▶ **Task**: For every entry that follows, return an identical copy.
[[ Source information open ]]
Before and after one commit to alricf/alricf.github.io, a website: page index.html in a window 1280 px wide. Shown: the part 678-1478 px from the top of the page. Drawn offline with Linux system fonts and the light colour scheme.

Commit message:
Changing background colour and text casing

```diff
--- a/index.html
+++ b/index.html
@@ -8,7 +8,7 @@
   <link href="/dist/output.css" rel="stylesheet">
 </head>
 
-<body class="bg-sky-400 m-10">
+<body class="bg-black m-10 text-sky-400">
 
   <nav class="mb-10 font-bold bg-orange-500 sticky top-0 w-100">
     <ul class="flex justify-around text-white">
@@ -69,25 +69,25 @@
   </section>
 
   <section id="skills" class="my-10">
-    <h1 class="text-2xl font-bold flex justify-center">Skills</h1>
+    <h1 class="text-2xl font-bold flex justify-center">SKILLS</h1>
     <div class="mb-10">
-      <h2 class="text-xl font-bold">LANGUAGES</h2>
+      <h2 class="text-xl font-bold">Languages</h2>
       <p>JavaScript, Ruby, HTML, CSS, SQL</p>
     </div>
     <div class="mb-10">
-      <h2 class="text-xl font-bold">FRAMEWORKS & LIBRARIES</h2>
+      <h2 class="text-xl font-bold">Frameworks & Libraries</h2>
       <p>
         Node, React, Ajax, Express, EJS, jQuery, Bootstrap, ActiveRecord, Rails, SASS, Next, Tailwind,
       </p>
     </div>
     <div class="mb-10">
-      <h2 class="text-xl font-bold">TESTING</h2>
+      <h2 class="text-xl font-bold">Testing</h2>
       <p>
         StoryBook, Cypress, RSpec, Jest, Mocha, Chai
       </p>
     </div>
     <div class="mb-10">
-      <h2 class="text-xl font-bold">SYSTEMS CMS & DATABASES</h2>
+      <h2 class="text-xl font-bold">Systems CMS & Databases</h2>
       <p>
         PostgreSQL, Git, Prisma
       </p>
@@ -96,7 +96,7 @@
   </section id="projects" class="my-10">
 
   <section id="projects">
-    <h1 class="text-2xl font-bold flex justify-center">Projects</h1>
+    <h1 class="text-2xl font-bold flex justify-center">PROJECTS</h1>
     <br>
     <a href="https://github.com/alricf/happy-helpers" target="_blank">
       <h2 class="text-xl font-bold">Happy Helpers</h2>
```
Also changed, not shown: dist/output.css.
[[ Source information closed ]]
▶ **Exercise response**:
Before and after one commit to alricf/alricf.github.io, a website: page index.html in a window 1280 px wide. Shown: the part 678-1478 px from the top of the page. Drawn offline with Linux system fonts and the light colour scheme.

Commit message:
Changing background colour and text casing

```diff
--- a/index.html
+++ b/index.html
@@ -8,7 +8,7 @@
   <link href="/dist/output.css" rel="stylesheet">
 </head>
 
-<body class="bg-sky-400 m-10">
+<body class="bg-black m-10 text-sky-400">
 
   <nav class="mb-10 font-bold bg-orange-500 sticky top-0 w-100">
     <ul class="flex justify-around text-white">
@@ -69,25 +69,25 @@
   </section>
 
   <section id="skills" class="my-10">
-    <h1 class="text-2xl font-bold flex justify-center">Skills</h1>
+    <h1 class="text-2xl font-bold flex justify-center">SKILLS</h1>
     <div class="mb-10">
-      <h2 class="text-xl font-bold">LANGUAGES</h2>
+      <h2 class="text-xl font-bold">Languages</h2>
       <p>JavaScript, Ruby, HTML, CSS, SQL</p>
     </div>
     <div class="mb-10">
-      <h2 class="text-xl font-bold">FRAMEWORKS & LIBRARIES</h2>
+      <h2 class="text-xl font-bold">Frameworks & Libraries</h2>
       <p>
         Node, React, Ajax, Express, EJS, jQuery, Bootstrap, ActiveRecord, Rails, SASS, Next, Tailwind,
       </p>
     </div>
     <div class="mb-10">
-      <h2 class="text-xl font-bold">TESTING</h2>
+      <h2 class="text-xl font-bold">Testing</h2>
       <p>
         StoryBook, Cypress, RSpec, Jest, Mocha, Chai
       </p>
     </div>
     <div class="mb-10">
-      <h2 class="text-xl font-bold">SYSTEMS CMS & DATABASES</h2>
+      <h2 class="text-xl font-bold">Systems CMS & Databases</h2>
       <p>
         PostgreSQL, Git, Prisma
       </p>
@@ -96,7 +96,7 @@
   </section id="projects" class="my-10">
 
   <section id="projects">
-    <h1 class="text-2xl font-bold flex justify-center">Projects</h1>
+    <h1 class="text-2xl font-bold flex justify-center">PROJECTS</h1>
     <br>
     <a href="https://github.com/alricf/happy-helpers" target="_blank">
       <h2 class="text-xl font-bold">Happy Helpers</h2>
```
Also changed, not shown: dist/output.css.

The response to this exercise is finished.